My plans for tonight’s astronomy were take out scope, point towards Jupiter, view it, the nearby planet Uranus and then move about half the Jupiter-Moon distance in the opposite direction to the Moon and find comet Temple, presently at 8th magnitude or thereabouts. Sadly, cloud crowded over the eastern half of the sky and never really melted away properly until now, as the Sun rises.
Before the cloud had a chance to move in, I took a snap or two of the ISS pass at 23:20. I looked to the north, but there was nothing doing from where I was and so headed indoors. Ten or fifteen minutes later, Stuart Atkinson sent a text warning that Noctilucent Clouds were about. A second text suggested they were pretty bright.
I headed out, but the cloud was thick and again from my observing positions, not much in terms of NLCs could be seen. At Stuart’s request I did a weather check and things looked pretty bad for the night, with mixed cloud and clear spells peaking about 2am, clearing for 4am and then regathering strength. As it happened, they cleared a bit earlier and have regathered strength since I began writing this.
I carried on with normal stuff on the computer until about 3am when I noticed a persistent white glow to the north. Initially dismissing it as the Sun or twilight poking through a hole in the clouds, I took a closer look and saw the clouds were actually not as extensive as I thought – and to the north-west, an obvious set of NLCs fought the growing light of the Sun. I texted Stuart and headed out.
I headed to the Cliff Terrace back lane where I normally get things to the north and did a few test shots, which came out nicely. I then headed to the front of the terrace, which gave me a Western view, at which point more photos where taken. Although very bright, it wasn’t as extensive as the bigger displays of last year. I headed to Bowling Fell and took a few more shots over the town, but the emergent twilight was already killing them off.
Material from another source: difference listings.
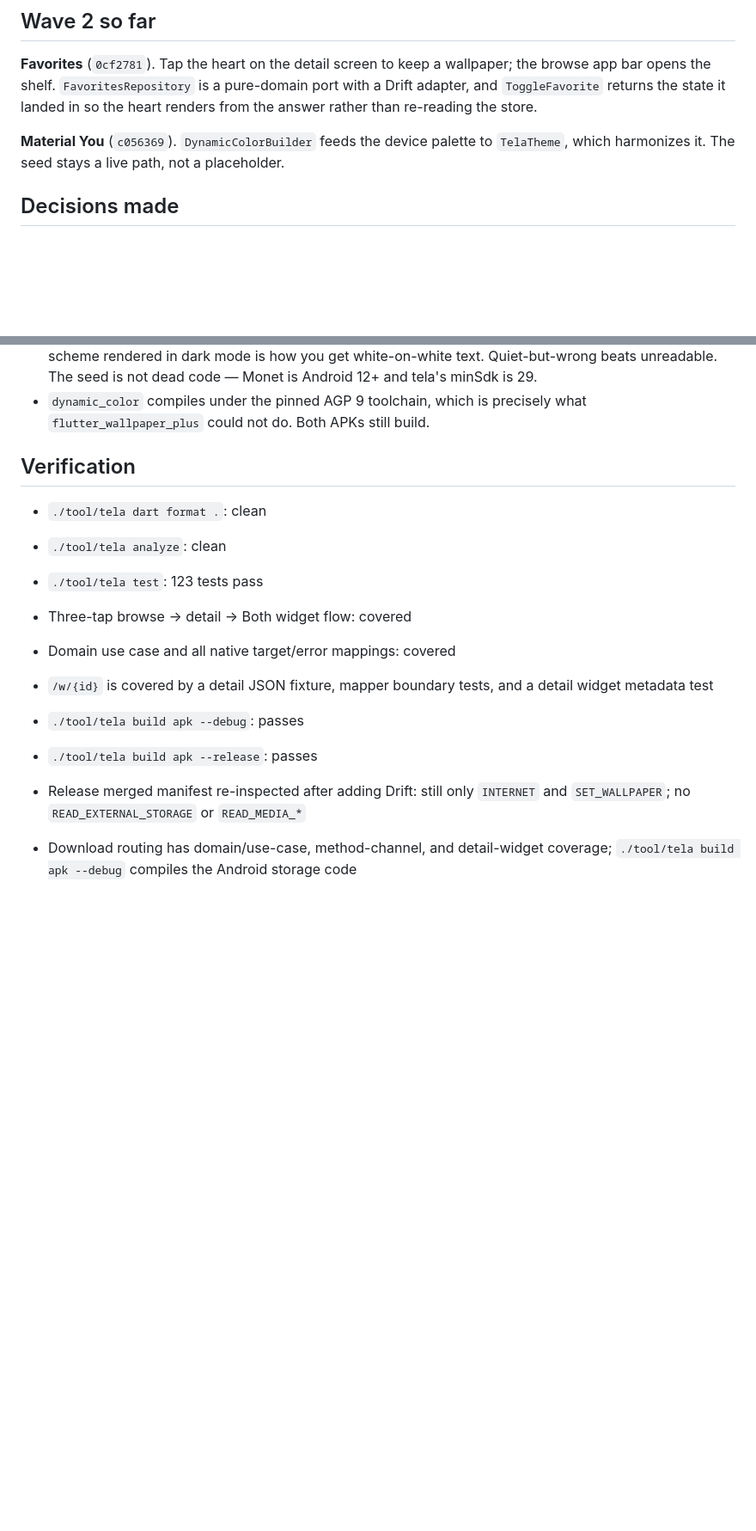
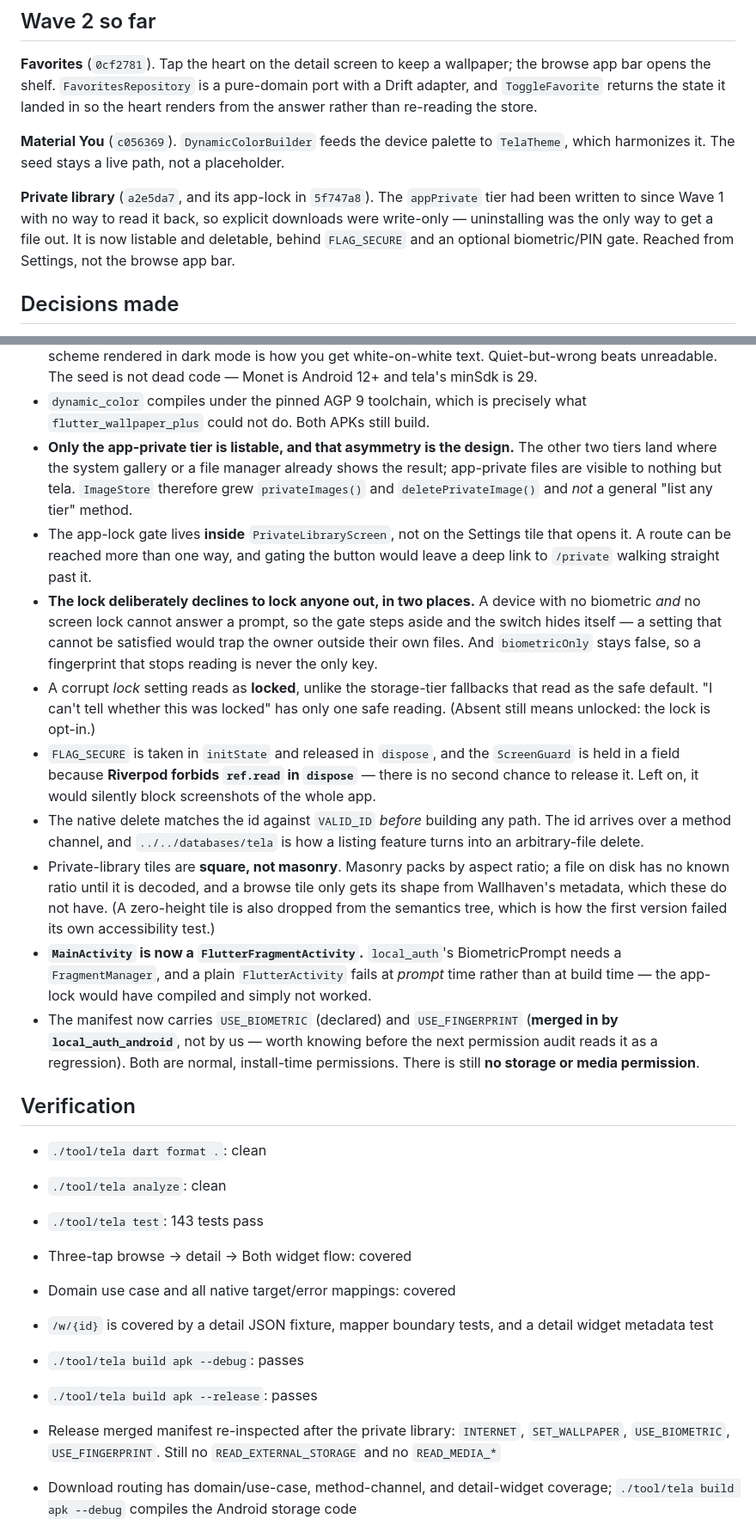
Before and after one commit to mateuspim/tela, a Markdown page: HANDOFF.md, 2 parts joined by grey strips. Shown at 86% size. Drawn GitHub-style; blank space fills up the shorter version.

```diff
--- a/HANDOFF.md
+++ b/HANDOFF.md
@@ -79,6 +81,12 @@ landed in so the heart renders from the answer rather than re-reading the store.
 
 **Material You** (`c056369`). `DynamicColorBuilder` feeds the device palette to
 `TelaTheme`, which harmonizes it. The seed stays a live path, not a placeholder.
+
+**Private library** (`a2e5da7`, and its app-lock in `5f747a8`). The `appPrivate`
+tier had been written to since Wave 1 with no way to read it back, so explicit
+downloads were write-only — uninstalling was the only way to get a file out. It
+is now listable and deletable, behind `FLAG_SECURE` and an optional biometric/PIN
+gate. Reached from Settings, not the browse app bar.
 
 ## Decisions made
 
@@ -196,20 +204,57 @@ landed in so the heart renders from the answer rather than re-reading the store.
   code — Monet is Android 12+ and tela's minSdk is 29.
 - `dynamic_color` compiles under the pinned AGP 9 toolchain, which is precisely
   what `flutter_wallpaper_plus` could not do. Both APKs still build.
+- **Only the app-private tier is listable, and that asymmetry is the design.**
+  The other two tiers land where the system gallery or a file manager already
+  shows the result; app-private files are visible to nothing but tela. `ImageStore`
+  therefore grew `privateImages()` and `deletePrivateImage()` and *not* a general
+  "list any tier" method.
+- The app-lock gate lives **inside** `PrivateLibraryScreen`, not on the Settings
+  tile that opens it. A route can be reached more than one way, and gating the
+  button would leave a deep link to `/private` walking straight past it.
+- **The lock deliberately declines to lock anyone out, in two places.** A device
+  with no biometric *and* no screen lock cannot answer a prompt, so the gate
+  steps aside and the switch hides itself — a setting that cannot be satisfied
+  would trap the owner outside their own files. And `biometricOnly` stays false,
+  so a fingerprint that stops reading is never the only key.
+- A corrupt *lock* setting reads as **locked**, unlike the storage-tier fallbacks
+  that read as the safe default. "I can't tell whether this was locked" has only
+  one safe reading. (Absent still means unlocked: the lock is opt-in.)
+- `FLAG_SECURE` is taken in `initState` and released in `dispose`, and the
+  `ScreenGuard` is held in a field because **Riverpod forbids `ref.read` in
+  `dispose`** — there is no second chance to release it. Left on, it would
+  silently block screenshots of the whole app.
+- The native delete matches the id against `VALID_ID` *before* building any path.
+  The id arrives over a method channel, and `../../databases/tela` is how a
+  listing feature turns into an arbitrary-file delete.
+- Private-library tiles are **square, not masonry**. Masonry packs by aspect
+  ratio; a file on disk has no known ratio until it is decoded, and a browse tile
+  only gets its shape from Wallhaven's metadata, which these do not have. (A
+  zero-height tile is also dropped from the semantics tree, which is how the
+  first version failed its own accessibility test.)
+- **`MainActivity` is now a `FlutterFragmentActivity`.** `local_auth`'s
+  BiometricPrompt needs a `FragmentManager`, and a plain `FlutterActivity` fails
+  at *prompt* time rather than at build time — the app-lock would have compiled
+  and simply not worked.
+- The manifest now carries `USE_BIOMETRIC` (declared) and `USE_FINGERPRINT`
+  (**merged in by `local_auth_android`**, not by us — worth knowing before the
+  next permission audit reads it as a regression). Both are normal, install-time
+  permissions. There is still **no storage or media permission**.
 
 ## Verification
 
 - `./tool/tela dart format .`: clean
 - `./tool/tela analyze`: clean
-- `./tool/tela test`: 123 tests pass
+- `./tool/tela test`: 143 tests pass
 - Three-tap browse → detail → Both widget flow: covered
 - Domain use case and all native target/error mappings: covered
 - `/w/{id}` is covered by a detail JSON fixture, mapper boundary tests, and a
   detail widget metadata test
 - `./tool/tela build apk --debug`: passes
 - `./tool/tela build apk --release`: passes
-- Release merged manifest re-inspected after adding Drift: still only `INTERNET`
-  and `SET_WALLPAPER`; no `READ_EXTERNAL_STORAGE` or `READ_MEDIA_*`
+- Release merged manifest re-inspected after the private library: `INTERNET`,
+  `SET_WALLPAPER`, `USE_BIOMETRIC`, `USE_FINGERPRINT`. Still no
+  `READ_EXTERNAL_STORAGE` and no `READ_MEDIA_*`
 - Download routing has domain/use-case, method-channel, and detail-widget
   coverage; `./tool/tela build apk --debug` compiles the Android storage code
 - Storage settings covered at every layer: the domain model (defaults, sketchy
```
Also changed, not shown: other parts of HANDOFF.md (+46 -22 lines).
Back to Cliff Terrace to see what little I could and then back home for 3.30am. From the office window, I was able to see and snap the final wisp or two before uploading to my NLCs 2010 flickr set and writing this.